Mauro also noted that more than 50 members of Congress support new legislation labeling the Muslim Brotherhood a terrorist group. One supporter of the measure if Texas Sen. Ted Cruz.
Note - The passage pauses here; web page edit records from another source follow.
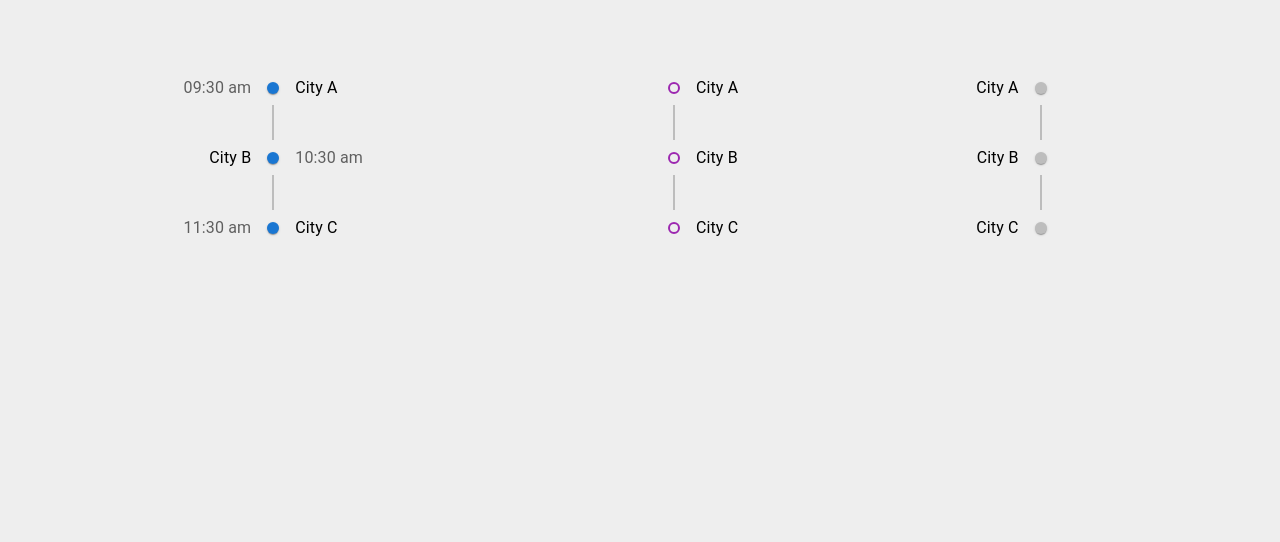
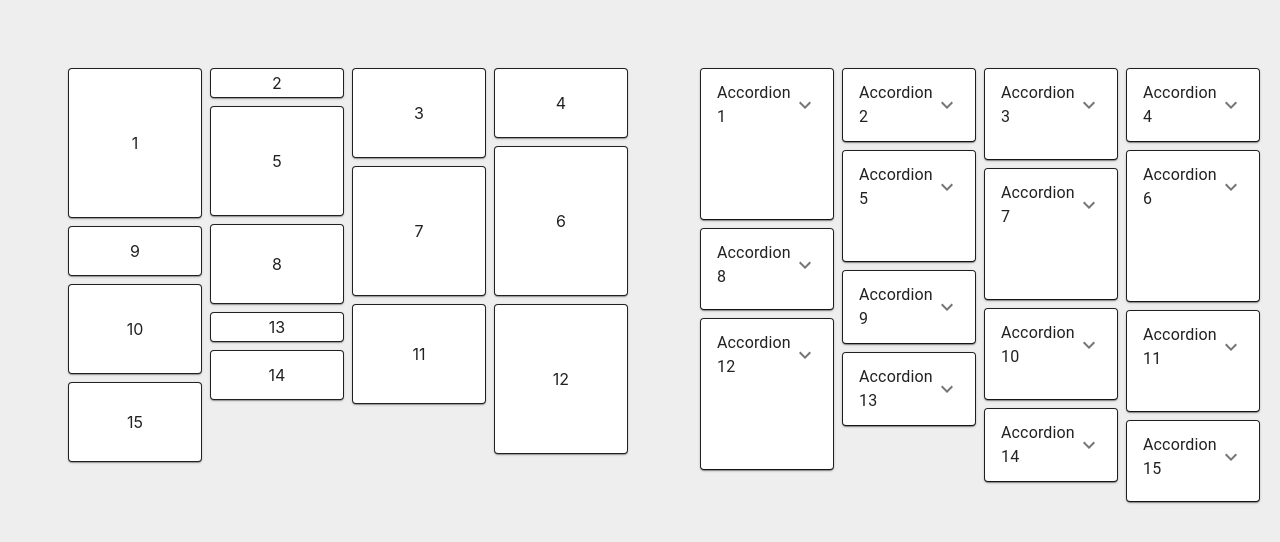
Before and after one commit to amontalvof/react-mui-demo, a React (Create React App) app: page / in a window 1280 px wide. Shown: the top 542 px of the page. Built offline with nearby package versions, Linux system fonts and the light colour scheme.

Commit message:
feat: Masonry

```diff
--- a/src/App.tsx
+++ b/src/App.tsx
@@ -1,6 +1,7 @@
 import "./App.css";
 
-import MuiTimeline from "./components/MuiTimeline";
+import MuiMasonry from "./components/MuiMasonry";
+// import MuiTimeline from "./components/MuiTimeline";
 // import MuiTabs from "./components/MuiTabs";
 // import MuiRangePicker from "./components/MuiRangePicker";
 // import MuiPicker from "./components/MuiPicker";
@@ -45,7 +46,7 @@ import MuiTimeline from "./components/MuiTimeline";
 function App() {
     return (
         <div className="App">
-            <MuiTimeline />
+            <MuiMasonry />
         </div>
     );
 }
--- /dev/null
+++ b/src/components/MuiMasonry.tsx
@@ -0,0 +1,36 @@
+import { ExpandMore } from "@mui/icons-material";
+import { Masonry } from "@mui/lab";
+import { Accordion, AccordionDetails, AccordionSummary, Paper, Stack, Typography } from "@mui/material";
+
+const heights = [150, 30, 90, 70, 110, 150, 130, 80, 50, 90, 100, 150, 30, 50, 80];
+
+const MuiMasonry = () => {
+    return (
+        <Stack sx={{ width: 1200, minHeight: 400 }} direction="row" spacing={8}>
+            <Masonry columns={4} spacing={1}>
+                {heights.map((height, i) => (
+                    <Paper
+                        key={`paper-${i}`}
+                        sx={{ display: "flex", justifyContent: "center", alignItems: "center", height, border: "1px solid" }}
+                    >
+                        {i + 1}
+                    </Paper>
+                ))}
+            </Masonry>
+            <Masonry columns={4} spacing={1}>
+                {heights.map((height, i) => (
+                    <Paper key={`paper-accordion-${i}`} sx={{ border: "1px solid" }}>
+                        <Accordion sx={{ minHeight: height }}>
+                            <AccordionSummary expandIcon={<ExpandMore />}>
+                                <Typography>Accordion {i + 1}</Typography>
+                            </AccordionSummary>
+                            <AccordionDetails>Content</AccordionDetails>
+                        </Accordion>
+                    </Paper>
+                ))}
+            </Masonry>
+        </Stack>
+    );
+};
+
+export default MuiMasonry;
```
“Don’t taxpayers deserve to have their money go to a humanitarian group without such risks?” Mauro wondered. “If you want to give it to a Muslim group, then give it to one without an Islamist history so we can build up better alternatives.”